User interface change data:

<<<<

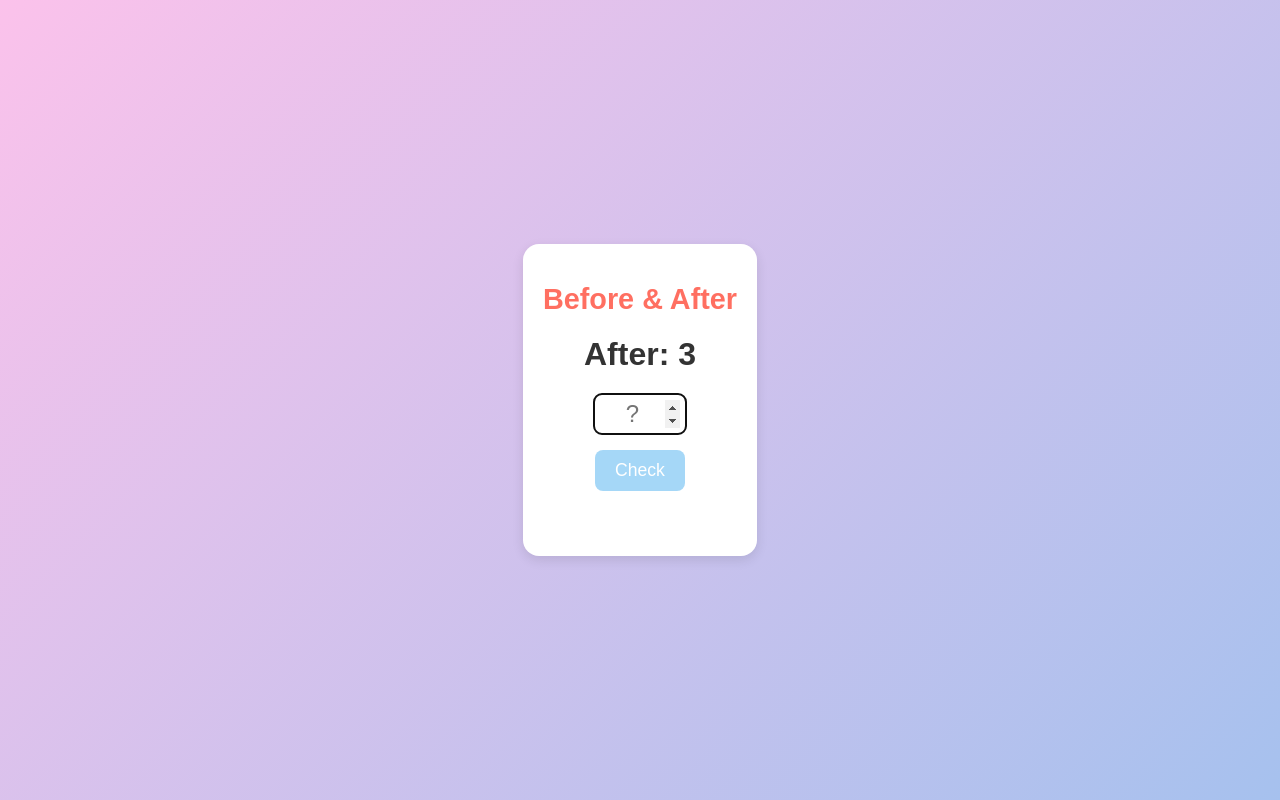
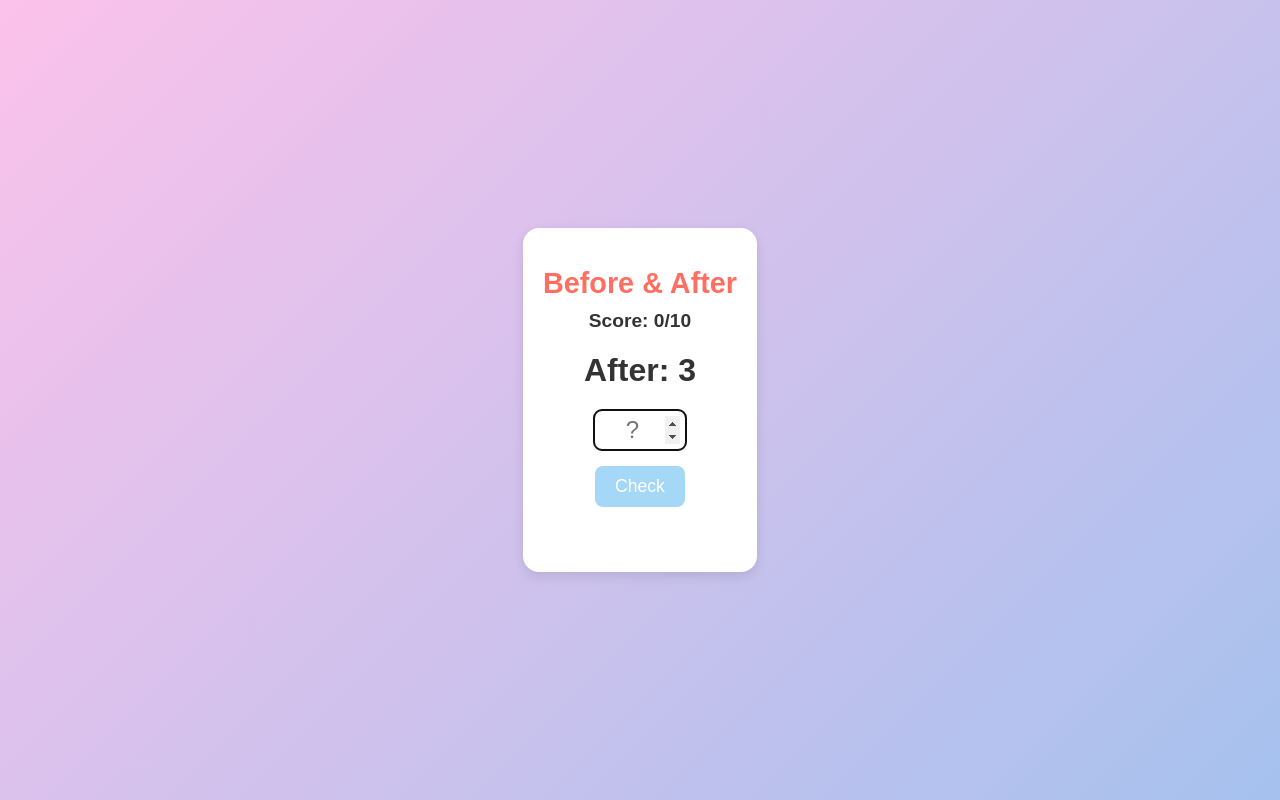
Before and after one commit to sourav0071/Kid-Number-Game---Forward-backward, a plain HTML site: page index.html in a window 1280 px wide. Drawn offline with Linux system fonts and the light colour scheme.

Commit message:
Update index.html

```diff
--- a/index.html
+++ b/index.html
@@ -64,6 +64,12 @@
       font-weight: bold;
       min-height: 30px;
     }
+    .score {
+      margin-top: 10px;
+      font-size: 1.2rem;
+      font-weight: bold;
+      color: #333;
+    }
     .correct { color: green; }
     .wrong { color: red; }
   </style>
@@ -71,6 +77,7 @@
 <body>
   <div class="container">
     <h1>Before & After</h1>
+    <div class="score" id="score">Score: 0/10</div>
     <div class="question" id="question">Click Start!</div>
     <input type="number" id="answer" placeholder="?" />
     <br>
@@ -85,11 +92,12 @@
     const feedbackEl = document.getElementById('feedback');
     const checkBtn = document.getElementById('checkBtn');
     const nextBtn = document.getElementById('nextBtn');
+    const scoreEl = document.getElementById('score');
 
     let currentNumber = 0;
     let mode = "after";
     let score = 0;
-    let questionCount = 10;
+    const questionCount = 10;
     let currentQuestion = 0;
 
     function getRandomNumber() {
@@ -100,7 +108,16 @@
       return Math.random() < 0.5 ? 'after' : 'before';
     }
 
+    function updateScore() {
+      scoreEl.textContent = `Score: ${score}/${questionCount}`;
+    }
+
     function newQuestion() {
+      if (currentQuestion >= questionCount) {
+        // Restart the game automatically
+        score = 0;
+        currentQuestion = 0;
+      }
       currentNumber = getRandomNumber();
       mode = chooseMode();
       questionEl.textContent = mode === 'after' ? `After: ${currentNumber}` : `Before: ${currentNumber}`;
@@ -111,6 +128,7 @@
       checkBtn.disabled = true;
       currentQuestion++;
       answerEl.focus();
+      updateScore();
     }
 
     function checkAnswer() {
@@ -125,10 +143,8 @@
         feedbackEl.className = 'feedback wrong';
       }
       checkBtn.style.display = 'none';
-      nextBtn.style.display = currentQuestion < questionCount ? 'inline-block' : 'none';
-      if (currentQuestion >= questionCount) {
-        questionEl.textContent = `Game Over! Score: ${score}/${questionCount}`;
-      }
+      nextBtn.style.display = 'inline-block';
+      updateScore();
     }
 
     checkBtn.addEventListener('click', checkAnswer);
@@ -138,7 +154,6 @@
       checkBtn.disabled = answerEl.value.trim() === '';
     });
 
-    // Start first question automatically
     newQuestion();
   </script>
 </body>
```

>>>>

**EXERCISE OBJECTIVE:**
Reproduce the data above verbatim, minus any images.

**RESPONSE FOR THIS EXERCISE:**
Before and after one commit to sourav0071/Kid-Number-Game---Forward-backward, a plain HTML site: page index.html in a window 1280 px wide. Drawn offline with Linux system fonts and the light colour scheme.

Commit message:
Update index.html

```diff
--- a/index.html
+++ b/index.html
@@ -64,6 +64,12 @@
       font-weight: bold;
       min-height: 30px;
     }
+    .score {
+      margin-top: 10px;
+      font-size: 1.2rem;
+      font-weight: bold;
+      color: #333;
+    }
     .correct { color: green; }
     .wrong { color: red; }
   </style>
@@ -71,6 +77,7 @@
 <body>
   <div class="container">
     <h1>Before & After</h1>
+    <div class="score" id="score">Score: 0/10</div>
     <div class="question" id="question">Click Start!</div>
     <input type="number" id="answer" placeholder="?" />
     <br>
@@ -85,11 +92,12 @@
     const feedbackEl = document.getElementById('feedback');
     const checkBtn = document.getElementById('checkBtn');
     const nextBtn = document.getElementById('nextBtn');
+    const scoreEl = document.getElementById('score');
 
     let currentNumber = 0;
     let mode = "after";
     let score = 0;
-    let questionCount = 10;
+    const questionCount = 10;
     let currentQuestion = 0;
 
     function getRandomNumber() {
@@ -100,7 +108,16 @@
       return Math.random() < 0.5 ? 'after' : 'before';
     }
 
+    function updateScore() {
+      scoreEl.textContent = `Score: ${score}/${questionCount}`;
+    }
+
     function newQuestion() {
+      if (currentQuestion >= questionCount) {
+        // Restart the game automatically
+        score = 0;
+        currentQuestion = 0;
+      }
       currentNumber = getRandomNumber();
       mode = chooseMode();
       questionEl.textContent = mode === 'after' ? `After: ${currentNumber}` : `Before: ${currentNumber}`;
@@ -111,6 +128,7 @@
       checkBtn.disabled = true;
       currentQuestion++;
       answerEl.focus();
+      updateScore();
     }
 
     function checkAnswer() {
@@ -125,10 +143,8 @@
         feedbackEl.className = 'feedback wrong';
       }
       checkBtn.style.display = 'none';
-      nextBtn.style.display = currentQuestion < questionCount ? 'inline-block' : 'none';
-      if (currentQuestion >= questionCount) {
-        questionEl.textContent = `Game Over! Score: ${score}/${questionCount}`;
-      }
+      nextBtn.style.display = 'inline-block';
+      updateScore();
     }
 
     checkBtn.addEventListener('click', checkAnswer);
@@ -138,7 +154,6 @@
       checkBtn.disabled = answerEl.value.trim() === '';
     });
 
-    // Start first question automatically
     newQuestion();
   </script>
 </body>
```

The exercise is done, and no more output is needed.